This is the time to find innovative ways to get students of all ages off the sidelines and into the game. Too many people are watching from the sidelines believing that they don’t have what it takes to be able to get out on the field. Limiting beliefs may prevent some from participating when they have the potential and capacity to flourish.
There is a need for initial exposure to the multitude of roles within the tech economy and then for pathways to be created for interested students to delve deeper into their preferred area of interest. This will take both competent people and dedicated resources to provide some level of consistency and continuity.
It is important to note that everyone does not have to be directly involved in software development. There are various ways to participate in tech-related programming including robotics, gaming, graphic design, sales, and marketing among others. There are also transferrable skills that may have been cultivated in other industries that can be utilized within the universe of tech economy participation.

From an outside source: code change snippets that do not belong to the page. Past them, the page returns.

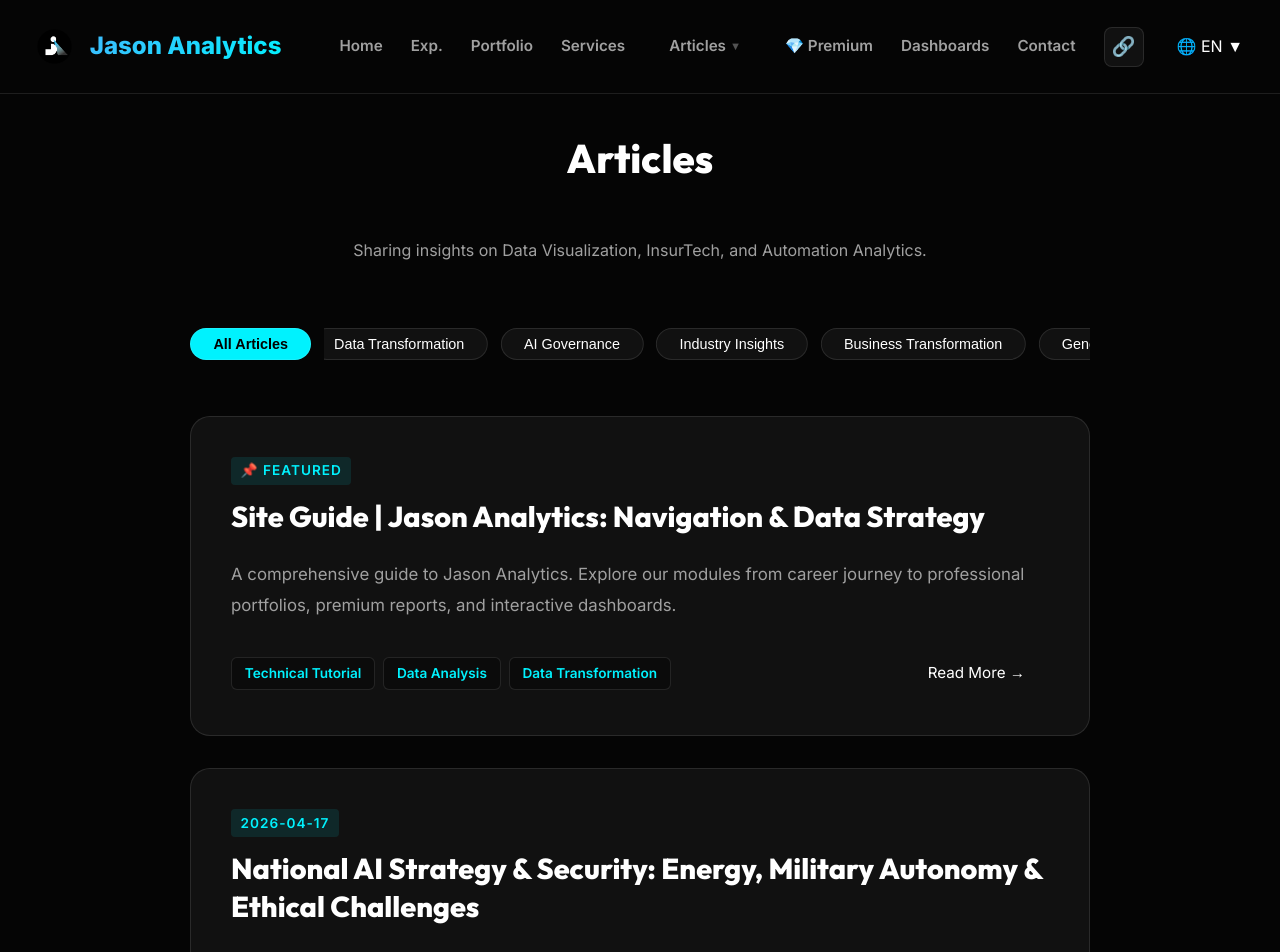
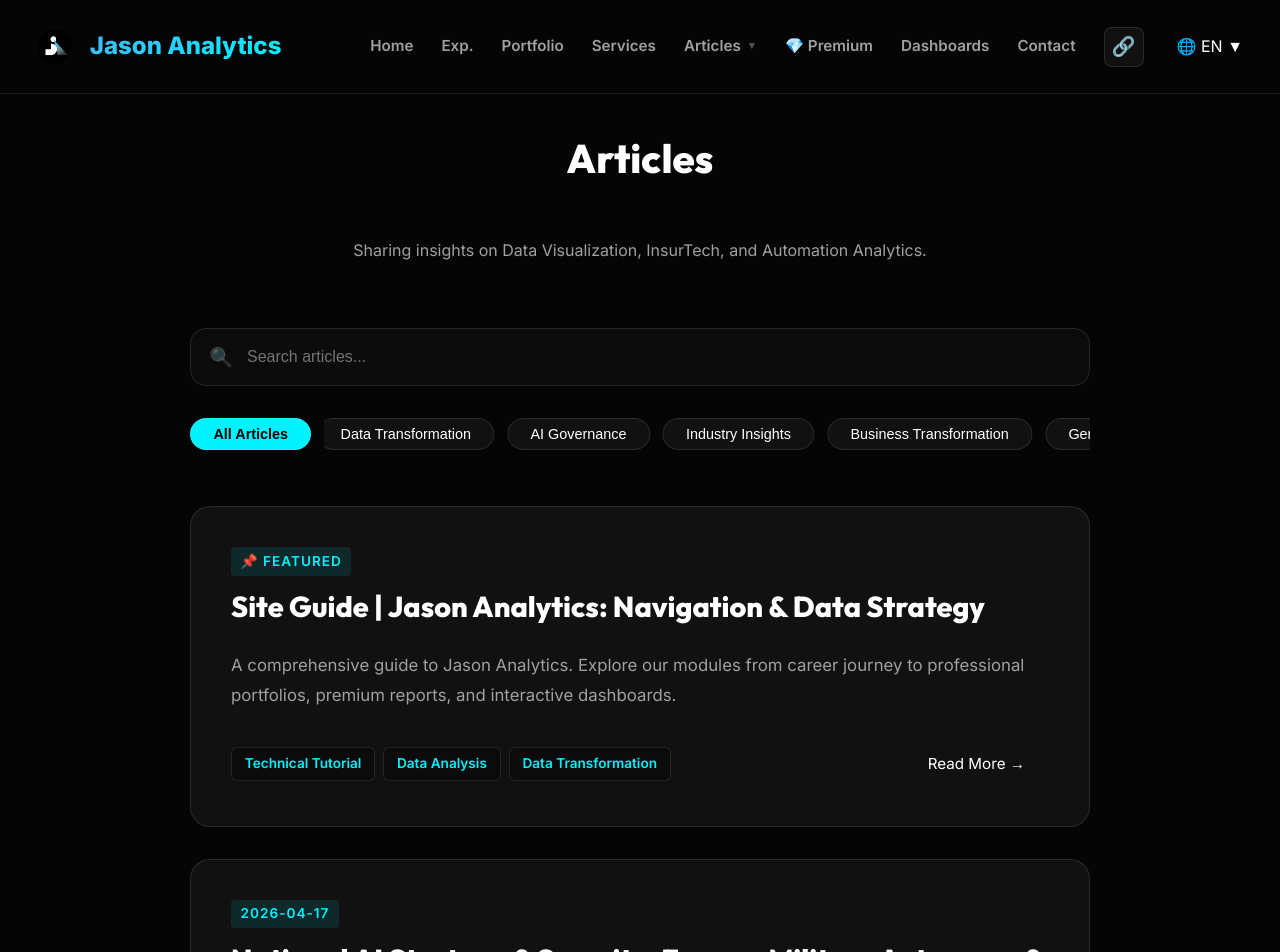
Before and after one commit to ds-jason-tsai/jason-by-tsai-portfolio, a Next.js app: page /en/articles in a window 1280 px wide. Shown: the top 952 px of the page. Built offline with nearby package versions, Linux system fonts and the light colour scheme.

Commit message:
feat: complete article UX overhaul with search, pagination, and pinning fixes

```diff
--- a/app/[lang]/components/ArticleDropdown.tsx
+++ b/app/[lang]/components/ArticleDropdown.tsx
@@ -34,14 +34,13 @@ export default function ArticleDropdown({ lang, dict, categories, latestArticle
           fontSize: '0.95rem',
           fontWeight: '600',
           transition: 'all 0.3s ease',
-          padding: '0.5rem 1rem',
           display: 'flex',
           alignItems: 'center',
-          gap: '4px'
+          gap: '6px'
         }}
       >
         {dict.nav.articles}
-        <span style={{ fontSize: '0.7rem', opacity: 0.5, transform: isOpen ? 'rotate(180deg)' : 'none', transition: 'transform 0.3s ease' }}>▼</span>
+        <span style={{ fontSize: '0.65rem', opacity: 0.5, transform: isOpen ? 'rotate(180deg)' : 'none', transition: 'transform 0.3s ease', display: 'inline-block' }}>▼</span>
       </Link>
 
       {/* Mega Menu Panel */}
@@ -51,21 +50,21 @@ export default function ArticleDropdown({ lang, dict, categories, latestArticle
           position: 'absolute',
           top: '100%',
           left: '50%',
-          transform: `translateX(-50%) translateY(${isOpen ? '10px' : '20px'})`,
-          width: '850px',
-          background: 'rgba(10, 10, 10, 0.95)',
-          backdropFilter: 'blur(20px)',
-          WebkitBackdropFilter: 'blur(20px)',
-          border: '1px solid rgba(255, 255, 255, 0.1)',
-          borderRadius: '20px',
-          padding: '2.5rem',
-          boxShadow: '0 30px 60px rgba(0,0,0,0.8)',
+          transform: `translateX(-50%) translateY(${isOpen ? '15px' : '25px'})`,
+          width: '700px',
+          background: 'rgba(10, 10, 10, 0.98)',
+          backdropFilter: 'blur(30px)',
+          WebkitBackdropFilter: 'blur(30px)',
+          border: '1px solid rgba(255, 255, 255, 0.08)',
+          borderRadius: '24px',
+          padding: '2.5rem 3rem',
+          boxShadow: '0 40px 100px rgba(0,0,0,0.9)',
           opacity: isOpen ? 1 : 0,
           pointerEvents: isOpen ? 'auto' : 'none',
           transition: 'all 0.4s cubic-bezier(0.16, 1, 0.3, 1)',
           display: 'grid',
-          gridTemplateColumns: 'repeat(3, 1fr) 1.5fr',
-          gap: '2.5rem',
+          gridTemplateColumns: 'repeat(3, 1fr)',
+          gap: '3rem',
           zIndex: 100
         }}
       >
@@ -74,15 +73,17 @@ export default function ArticleDropdown({ lang, dict, categories, latestArticle
           <div key={key} className="mega-menu-col">
             <h4 style={{
               color: 'var(--accent-color)',
-              fontSize: '0.85rem',
+              fontSize: '0.8rem',
               textTransform: 'uppercase',
-              letterSpacing: '1.5px',
-              marginBottom: '1.2rem',
-              fontWeight: '800'
+              letterSpacing: '2px',
+              marginBottom: '1.5rem',
+              fontWeight: '800',
+              borderLeft: '2px solid var(--accent-color)',
+              paddingLeft: '10px'
             }}>
               {cat.label}
             </h4>
-            <ul style={{ listStyle: 'none', padding: 0, margin: 0, display: 'flex', flexDirection: 'column', gap: '0.6rem' }}>
+            <ul style={{ listStyle: 'none', padding: 0, margin: 0, display: 'flex', flexDirection: 'column', gap: '0.8rem' }}>
               {cat.tags.map((tag) => (
                 <li key={tag}>
                   <Link
@@ -91,11 +92,10 @@ export default function ArticleDropdown({ lang, dict, categories, latestArticle
                       color: 'var(--text-secondary)',
                       textDecoration: 'none',
                       fontSize: '0.95rem',
-                      transition: 'color 0.2s ease',
+                      transition: 'all 0.2s ease',
                       display: 'block'
                     }}
-                    onMouseEnter={(e) => (e.currentTarget.style.color = '#fff')}
-                    onMouseLeave={(e) => (e.currentTarget.style.color = 'var(--text-secondary)')}
+                    className="mega-menu-tag"
                   >
                     {tag}
                   </Link>
@@ -104,66 +104,32 @@ export default function ArticleDropdown({ lang, dict, categories, latestArticle
             </ul>
           </div>
         ))}
-
-        {/* Featured Article Card */}
-        {latestArticle && (
-          <div
-            className="mega-menu-featured"
-            style={{
-              background: 'rgba(255,255,255,0.03)',
-              borderRadius: '16px',
-              padding: '1.2rem',
-              border: '1px solid rgba(255,255,255,0.05)',
-              display: 'flex',
-              flexDirection: 'column',
-              gap: '1rem',
-              animation: isOpen ? 'slideInRight 0.5s ease forwards' : 'none'
-            }}
-          >
-            <div style={{ display: 'flex', justifyContent: 'space-between', alignItems: 'center' }}>
-               <span style={{ fontSize: '0.75rem', color: 'var(--accent-color)', fontWeight: 'bold' }}>LATEST PICK</span>
-               <span style={{ fontSize: '0.7rem', color: '#666' }}>{latestArticle.date}</span>
-            </div>
-
-            <h5 style={{ fontSize: '1.1rem', lineHeight: '1.4', margin: 0, color: '#fff' }}>
-              {latestArticle.title[lang]}
-            </h5>
-
-            <p style={{ fontSize: '0.85rem', color: '#888', margin: 0, overflow: 'hidden', display: '-webkit-box', WebkitLineClamp: 2, WebkitBoxOrient: 'vertical' }}>
-              {latestArticle.description[lang]}
-            </p>
-
-            <Link
-              href={`/${lang}/articles/${latestArticle.id}`}
-              className="btn-secondary"
-              style={{
-                width: '100%',
-                textAlign: 'center',
-                padding: '0.6rem',
-                fontSize: '0.85rem'
-              }}
-            >
-              Read Article →
-            </Link>
-          </div>
-        )}
       </div>
 
       <style dangerouslySetInnerHTML={{__html: `
-        @keyframes slideInRight {
-          from { opacity: 0; transform: translateX(20px); }
-          to { opacity: 1; transform: translateX(0); }
+        .mega-menu-tag:hover {
+          color: #fff !important;
+          transform: translateX(5px);
         }
         .mega-menu::before {
           content: '';
           position: absolute;
-          top: -20px;
+          top: -30px;
           left: 0;
           width: 100%;
-          height: 20px;
+          height: 30px;
           background: transparent;
         }
-        .nav-link:hover { color: var(--accent-color) !important; }
+        .nav-link:hover { color: var(--text-primary) !important; }
+        .nav-link.active::after {
+           content: '';
+           position: absolute;
+           bottom: -4px;
+           left: 0;
+           width: 100%;
+           height: 2px;
+           background: var(--accent-grad);
+        }
       `}} />
     </div>
   );
--- a/components/ArticleListClient.tsx
+++ b/components/ArticleListClient.tsx
@@ -3,8 +3,10 @@
 import React, { useState, useEffect } from 'react';
 
 export default function ArticleListClient({ articles, lang, t }: { articles: any[], lang: string, t: any }) {
-  // Extract unique tags for the category bar
+  // States for search and pagination
   const [activeCategory, setActiveCategory] = useState<string>('all');
+  const [searchQuery, setSearchQuery] = useState('');
+  const [visibleCount, setVisibleCount] = useState(8);
 
   // Extract all unique tags dynamically
   const uniqueTags = Array.from(new Set(
@@ -13,35 +15,87 @@ export default function ArticleListClient({ articles, lang, t }: { articles: any
 
   const categories = ['all', ...uniqueTags];
 
+  // Robust Hash & URL detection (Fixed: "點了沒用" bug)
   useEffect(() => {
-    if (typeof window !== 'undefined') {
-      let hash = window.location.hash;
+    const handleHashChange = () => {
+      const hash = window.location.hash;
       if (hash) {
         try {
-           const decodedHash = decodeURIComponent(hash.replace('#', ''));
-           if (categories.includes(decodedHash)) {
-             setActiveCategory(decodedHash);
-           }
+          const decodedHash = decodeURIComponent(hash.replace('#', ''));
+          if (categories.includes(decodedHash)) {
+            setActiveCategory(decodedHash);
+            setVisibleCount(8); // Reset pagination on category change
+          }
         } catch(e) {}
+      } else {
+        setActiveCategory('all');
       }
-    }
+    };
+
+    handleHashChange(); // Run on mount
+    window.addEventListener('hashchange', handleHashChange);
+    return () => window.removeEventListener('hashchange', handleHashChange);
   }, [categories]);
 
   const handleCategoryClick = (cat: string) => {
     setActiveCategory(cat);
+    setVisibleCount(8);
     window.history.pushState(null, '', `#${cat}`);
   };
 
-  const filteredArticles = activeCategory === 'all'
-    ? articles
-    : articles.filter(art => art.tags?.[lang]?.includes(activeCategory));
+  // Multiple Filter Logic: Category + Search (Fixed: "點擊後只有對應標籤")
+  let processedArticles = articles.filter(art => {
+    const matchesCategory = activeCategory === 'all' || art.tags?.[lang]?.includes(activeCategory);
+    const matchesSearch =
+      art.title[lang].toLowerCase().includes(searchQuery.toLowerCase()) ||
+      art.description[lang].toLowerCase().includes(searchQuery.toLowerCase());
+    return matchesCategory && matchesSearch;
+  });
+
+  // Sorting Logic (Fixed: "只在全部文章置頂")
+  processedArticles = [...processedArticles].sort((a, b) => {
+    if (activeCategory === 'all' && searchQuery === '') {
+      if (a.pinned && !b.pinned) return -1;
+      if (!a.pinned && b.pinned) return 1;
+    }
+    return new Date(b.date).getTime() - new Date(a.date).getTime();
+  });
+
+  const displayedArticles = processedArticles.slice(0, visibleCount);
+  const hasMore = processedArticles.length > visibleCount;
 
   return (
     <div className="articles-client-container" style={{ maxWidth: '900px', margin: '0 auto' }}>
 
-      {/* Category Tabs: Fixed "All" button + Infinite Carousel for remaining tags */}
+      {/* 2. Search Bar Component */}
+      <div className="search-bar-container" style={{ marginBottom: '2rem', position: 'relative' }}>
+        <input
+          type="text"
+          placeholder={lang === 'zh' ? '搜尋文章關鍵字...' : (lang === 'ja' ? '記事を検索...' : 'Search articles...')}
+          value={searchQuery}
+          onChange={(e) => {
+            setSearchQuery(e.target.value);
+            setVisibleCount(8); // Reset pagination on search
+          }}
+          style={{
+            width: '100%',
+            padding: '1.2rem 1.5rem 1.2rem 3.5rem',
+            background: 'rgba(255,255,255,0.03)',
+            border: '1px solid rgba(255,255,255,0.1)',
+            borderRadius: '16px',
+            color: '#fff',
+            fontSize: '1rem',
+            outline: 'none',
+            transition: 'all 0.3s ease',
+            backdropFilter: 'blur(10px)'
+          }}
+          className="search-input"
+        />
+        <span style={{ position: 'absolute', left: '1.2rem', top: '50%', transform: 'translateY(-50%)', opacity: 0.4, fontSize: '1.2rem' }}>🔍</span>
+      </div>
+
+      {/* Category Tabs */}
       <div className="category-bar-wrapper" style={{ marginBottom: '3.5rem', display: 'flex', alignItems: 'center', gap: '0.8rem' }}>
-        {/* Fixed "All Articles" button - always visible on the left */}
         <button
           onClick={() => handleCategoryClick('all')}
           style={{
@@ -59,20 +113,13 @@ export default function ArticleListClient({ articles, lang, t }: { articles: any
             flexShrink: 0,
             zIndex: 3
           }}
-          className="category-btn fade-in"
+          className="category-btn"
         >
           {lang === 'zh' ? '全部文章' : (lang === 'ja' ? 'すべての記事' : 'All Articles')}
         </button>
 
-        {/* Scrolling marquee for remaining tag buttons */}
         <div className="category-scroll-wrapper" style={{ position: 'relative', overflow: 'hidden', flex: 1, display: 'flex', alignItems: 'center' }}>
-          <div className="category-marquee-track" style={{
-            display: 'flex',
-            gap: '0.8rem',
-            width: 'max-content',
-            alignItems: 'center',
-          }}>
-            {/* Render tags (excluding 'all') twice for seamless infinite scrolling */}
+          <div className="category-marquee-track" style={{ display: 'flex', gap: '0.8rem', width: 'max-content', alignItems: 'center' }}>
             {[...uniqueTags, ...uniqueTags].map((cat, idx) => (
               <button
                 key={`${cat}-${idx}`}
@@ -91,7 +138,7 @@ export default function ArticleListClient({ articles, lang, t }: { articles: any
                   whiteSpace: 'nowrap',
                   flexShrink: 0
                 }}
-                className="category-btn fade-in"
+                className="category-btn"
               >
                 {cat}
               </button>
@@ -101,7 +148,7 @@ export default function ArticleListClient({ articles, lang, t }: { articles: any
       </div>
 
       <div className="articles-list" style={{ display: 'flex', flexDirection: 'column', gap: '2rem' }}>
-        {filteredArticles.map((art, idx) => (
+        {displayedArticles.map((art, idx) => (
           <article
             key={art.id}
             className="article-list-card fade-in"
@@ -113,7 +160,7 @@ export default function ArticleListClient({ articles, lang, t }: { articles: any
               borderRadius: '20px',
               padding: '2.5rem',
               transition: 'transform 0.3s ease, box-shadow 0.3s ease',
-              animationDelay: `${idx * 0.1}s`
+              animationDelay: `${idx % 8 * 0.1}s`
             }}
           >
             <div style={{ marginBottom: '1.5rem' }}>
@@ -129,7 +176,7 @@ export default function ArticleListClient({ articles, lang, t }: { articles: any
                 background: 'rgba(0, 242, 254, 0.1)',
                 borderRadius: '4px'
               }}>
-                {art.pinned ? (
+                {(activeCategory === 'all' && art.pinned) ? (
                   lang === 'zh' ? '📌 置頂' : (lang === 'ja' ? '📌 固定' : '📌 Featured')
                 ) : art.date}
               </span>
@@ -153,22 +200,43 @@ export default function ArticleListClient({ articles, lang, t }: { articles: any
                 ))}
               </div>
 
-              <a href={`/${lang}/articles/${art.id}`} className="btn-secondary" style={{
-                padding: '0.6rem 1.5rem',
-                fontSize: '0.95rem',
-                whiteSpace: 'nowrap'
-              }}>
+              <a href={`/${lang}/articles/${art.id}`} className="btn-secondary" style={{ padding: '0.6rem 1.5rem', fontSize: '0.95rem', whiteSpace: 'nowrap' }}>
                 {t.readMore} →
               </a>
             </div>
           </article>
         ))}
-        {filteredArticles.length === 0 && (
+
+        {/* 1. Load More Button */}
+        {hasMore && (
+           <div style={{ textAlign: 'center', marginTop: '3rem' }}>
+             <button
+               onClick={() => setVisibleCount(prev => prev + 8)}
+               className="load-more-btn"
+               style={{
+                 padding: '1rem 3rem',
+                 background: 'transparent',
+                 border: '1px solid var(--accent-color)',
+                 color: 'var(--accent-color)',
+                 borderRadius: '30px',
+                 fontSize: '1rem',
+                 fontWeight: '800',
+                 cursor: 'pointer',
+                 transition: 'all 0.3s ease'
+               }}
+             >
+               {lang === 'zh' ? '載入更多文章' : (lang === 'ja' ? 'もっと見る' : 'Load More')}
+             </button>
+           </div>
+        )}
+
+        {processedArticles.length === 0 && (
           <div style={{ width: '100%', padding: '4rem 0', textAlign: 'center', color: 'var(--text-secondary)' }}>
-             No articles found for this category.
+             {lang === 'zh' ? '找不到相關關鍵字的文章' : (lang === 'ja' ? '該当する記事が見つかりません' : 'No articles found matching your criteria.')}
           </div>
         )}
       </div>
+
 
       <style dangerouslySetInnerHTML={{__html: `
         .article-list-card:hover {
@@ -195,6 +263,19 @@ export default function ArticleListClient({ articles, lang, t }: { articles: any
         @keyframes marquee-scroll {
           0% { transform: translateX(0); }
           100% { transform: translateX(calc(-50% - 0.4rem)); }
+        }
+
+        .search-input:focus {
+          border-color: var(--accent-color) !important;
+          background: rgba(255,255,255,0.06) !important;
+          box-shadow: 0 0 20px rgba(0, 242, 254, 0.15);
+        }
+
+        .load-more-btn:hover {
+          background: var(--accent-color) !important;
+          color: #000 !important;
+          transform: translateY(-3px);
+          box-shadow: 0 10px 25px rgba(0, 242, 254, 0.3);
         }
 
 
--- a/lib/markdown.ts
+++ b/lib/markdown.ts
@@ -72,11 +72,6 @@ export function getSortedArticlesData(): ArticleData[] {
     });
 
   return allArticlesData.sort((a, b) => {
-    // 1. Pinned articles come first
-    if (a.pinned && !b.pinned) return -1;
-    if (!a.pinned && b.pinned) return 1;
-
-    // 2. Then sort by date (descending)
     if (a.date < b.date) {
       return 1;
     } else {
```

Getting people started and participating at some level puts them in a position where they can build momentum and gain skills that can qualify them to play at a higher level. Capacity can be increased after participation has begun. There will no doubt be gaps in the ability of people to play initially, but if they are given equitable facilities, instruction, and opportunities then their chances to be competitive in the tech marketplace are likely to increase dramatically.
Capacity building activities can also be embedded into the co-curricular and extra-curricular culture and processes of schools and communities in the same way that sports like basketball and football are. In sports, player capacity and performance are improved through coaching and practice. Skills are sharpened through camps, drills, and competitions.

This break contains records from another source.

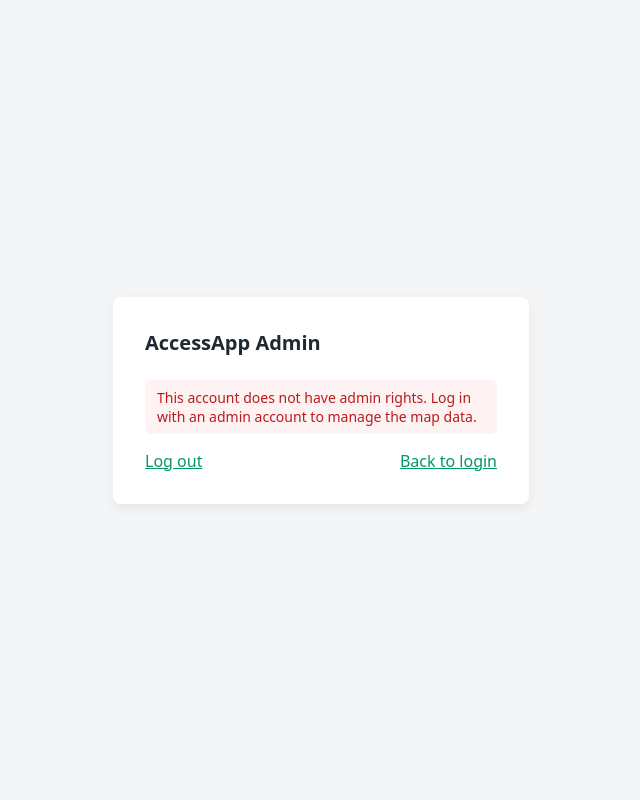
After one commit to oklabflensburg/mapapp, a Symfony app: template backend/templates/security/access_denied.html.twig in a window 1280 px wide. The commit adds this page. Shown: the whole page, without its empty margins (319-959 px from the left). Run offline with Twig, Linux system fonts and the light colour scheme; the template is opened without the code that fills it, so the values that code supplies are empty; some libraries are stand-ins or nearby versions.

Commit message:
add admin ui

```diff
--- /dev/null
+++ b/backend/templates/security/_auth_styles.html.twig
@@ -0,0 +1,63 @@
+<style>
+    body {
+        margin: 0;
+        min-height: 100vh;
+        display: grid;
+        place-items: center;
+        font-family: system-ui, -apple-system, 'Segoe UI', Roboto, 'Helvetica Neue', Arial, sans-serif;
+        background: #f4f5f7;
+        color: #1f2933;
+    }
+    .auth-card {
+        width: min(22rem, calc(100vw - 3rem));
+        padding: 2rem;
+        background: #fff;
+        border-radius: 0.5rem;
+        box-shadow: 0 4px 12px #0001;
+    }
+    .auth-card h1 {
+        margin: 0 0 1.5rem;
+        font-size: 1.25rem;
+    }
+    .auth-card label {
+        display: block;
+        margin-bottom: 0.25rem;
+        font-size: 0.875rem;
+    }
+    .auth-card input {
+        width: 100%;
+        box-sizing: border-box;
+        margin-bottom: 1rem;
+        padding: 0.5rem 0.75rem;
+        font: inherit;
+        border: 1px solid #cbd2d9;
+        border-radius: 0.375rem;
+    }
+    .auth-card button {
+        width: 100%;
+        padding: 0.5rem 0.75rem;
+        font: inherit;
+        border: 0;
+        border-radius: 0.375rem;
+        background: #059669;
+        color: #fff;
+        cursor: pointer;
+    }
+    .auth-card a {
+        color: #059669;
+    }
+    .auth-error {
+        margin: 0 0 1rem;
+        padding: 0.5rem 0.75rem;
+        border-radius: 0.375rem;
+        background: #fef2f2;
+        color: #b91c1c;
+        font-size: 0.875rem;
+    }
+    .auth-actions {
+        display: flex;
+        justify-content: space-between;
+        gap: 1rem;
+        margin: 0;
+    }
+</style>
--- /dev/null
+++ b/backend/templates/security/access_denied.html.twig
@@ -0,0 +1,22 @@
+{% extends 'base.html.twig' %}
+
+{% block title %}Access denied{% endblock %}
+
+{% block stylesheets %}
+    {% include 'security/_auth_styles.html.twig' %}
+{% endblock %}
+
+{% block body %}
+    <div class="auth-card">
+        <h1>AccessApp Admin</h1>
+
+        <p class="auth-error">
+            This account does not have admin rights. Log in with an admin account to manage the map data.
+        </p>
+
+        <p class="auth-actions">
+            <a href="{{ path('app_admin_logout') }}">Log out</a>
+            <a href="{{ path('app_login_form') }}">Back to login</a>
+        </p>
+    </div>
+{% endblock %}
```
Also changed, not shown: backend/src/Security/AdminAccessDeniedHandler.php (added, +29 -0 lines), backend/templates/security/login.html.twig (+3 -56 lines), backend/tests/Controller/AdminDashboardTest.php (+5 -1 lines), backend/tests/Controller/AdminLoginFormTest.php (+1 -1 lines), 1 other file.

Additionally, there are individual regimens and ways that people can work on their craft outside of formal settings. These are all ways that sports training methods can be transferred to tech. Apprenticeships, certificate programs, and other training platforms can also be established or bolstered to get unskilled or semi-skilled individuals the additional training that they need to be competitive in the tech workplace.
Critical tech courses can also be embedded in the core curriculum of school systems. The relevance of some existing required classes is questionable at best. A “Flintstones” academic program is not optimal for a “Jetsons” world. Development opportunities that provide exposure, information, hands-on activities, and connectivity to further capacity building infrastructures are starting points where people can identify their interests and accelerate in their chosen pathways.
After the initiation of participation and capacity building, there must be intentional efforts to open up the doors of tech employment and entrepreneurship. Exposure and opportunity without tangible benefits at the culmination of the process is not sufficient. Preparing people to walk through the gates of tech opportunity will be to little avail if the gates are locked. Beating down the doors with qualified applicants is the first step to nullifying the excuse of not finding enough “qualified” tech workers.
Economic development for most people means gaining access to a higher paying job, the window is open with tech for more individuals to do that and ultimately improve financial conditions for themselves, their families, and their communities.
A radical change in tech participation that is initiated and sustained would go a long way towards producing the kind of economic transformation that can lift individuals and communities into higher levels of educational achievement, social mobility, and better health outcomes.
Dr. Marcus Bright is a scholar and social impact strategist.